# Problem description:
Throughout the entries below, report every line where "color" is found.
====== Data provided
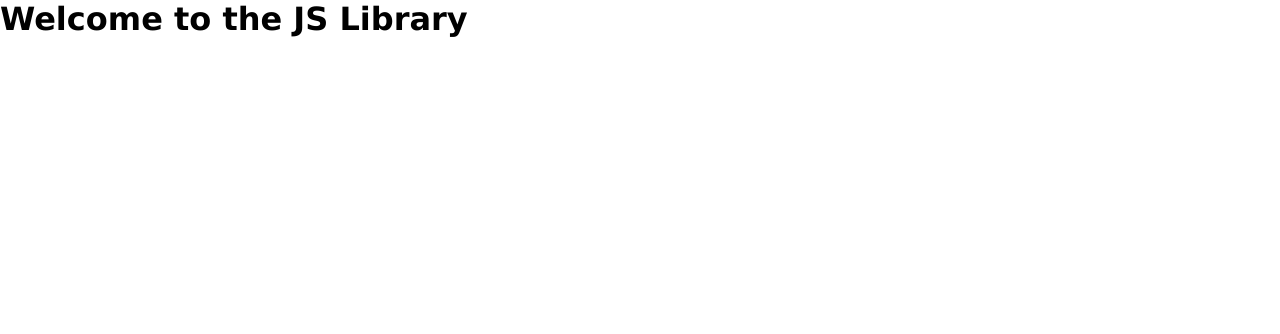
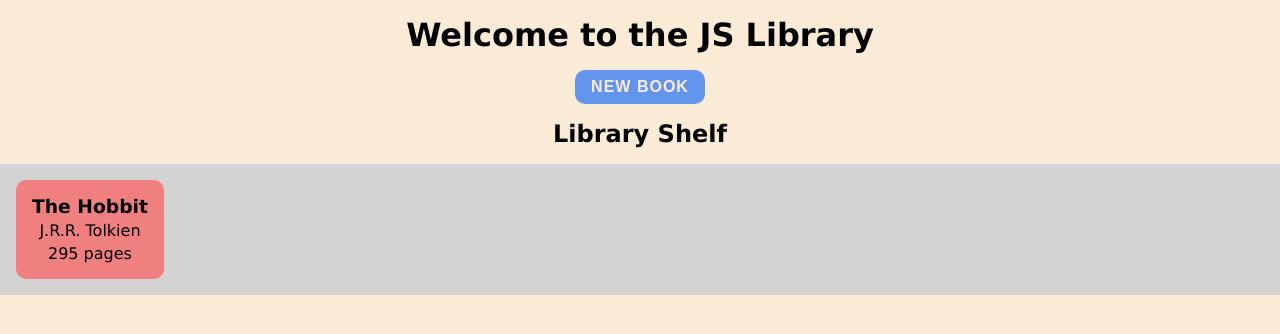
Before and after one commit to AAlWadeiah/book-library, a plain HTML site: page index.html in a window 1280 px wide. Drawn offline with Linux system fonts and the light colour scheme.

Commit message:
Created layout for HTML and basic styles for library and the book items that will be added

```diff
--- a/index.html
+++ b/index.html
@@ -8,6 +8,19 @@
     <title>Book Library</title>
   </head>
   <body>
-    <h1>Welcome to the JS Library</h1>
+    <header>
+      <h1>Welcome to the JS Library</h1>
+    </header>
+    <main>
+      <button id="new-book-btn" type="submit">NEW BOOK</button>
+      <h2>Library Shelf</h2>
+      <div id="library-shelf">
+        <div class="book">
+          <h3 class="title">The Hobbit</h3>
+          <p class="author">J.R.R. Tolkien</p>
+          <p class="page-count">295 pages</p>
+        </div>
+      </div>
+    </main>
   </body>
 </html>
--- a/styles.css
+++ b/styles.css
@@ -6,4 +6,47 @@
 
 body {
     font-family: Verdana, Tahoma, sans-serif;
+    background-color: antiquewhite;
 }
+
+header {
+    text-align: center;
+    padding: 16px;
+}
+
+main {
+    text-align: center;
+    /* margin: 16px; */
+}
+
+#new-book-btn {
+    padding: 8px 16px;
+    font-size: 16px;
+    border: none;
+    border-radius: 10px;
+    font-weight: 600;
+    background-color: cornflowerblue;
+    color: antiquewhite;
+    letter-spacing: 1px;
+}
+
+main > h2 {
+    padding: 16px;
+}
+
+#library-shelf {
+    display: flex;
+    flex-wrap: wrap;
+    gap: 16px;
+    background-color: lightgray;
+    padding: 16px;
+}
+
+.book {
+    padding: 16px;
+    background-color: lightcoral;
+    border-radius: 10px;
+    display: grid;
+    grid-template-columns: 1fr;
+    gap: 4px;
+}
```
============
# Expected output:
+    background-color: antiquewhite;
+    background-color: cornflowerblue;
+    color: antiquewhite;
+    background-color: lightgray;
+    background-color: lightcoral;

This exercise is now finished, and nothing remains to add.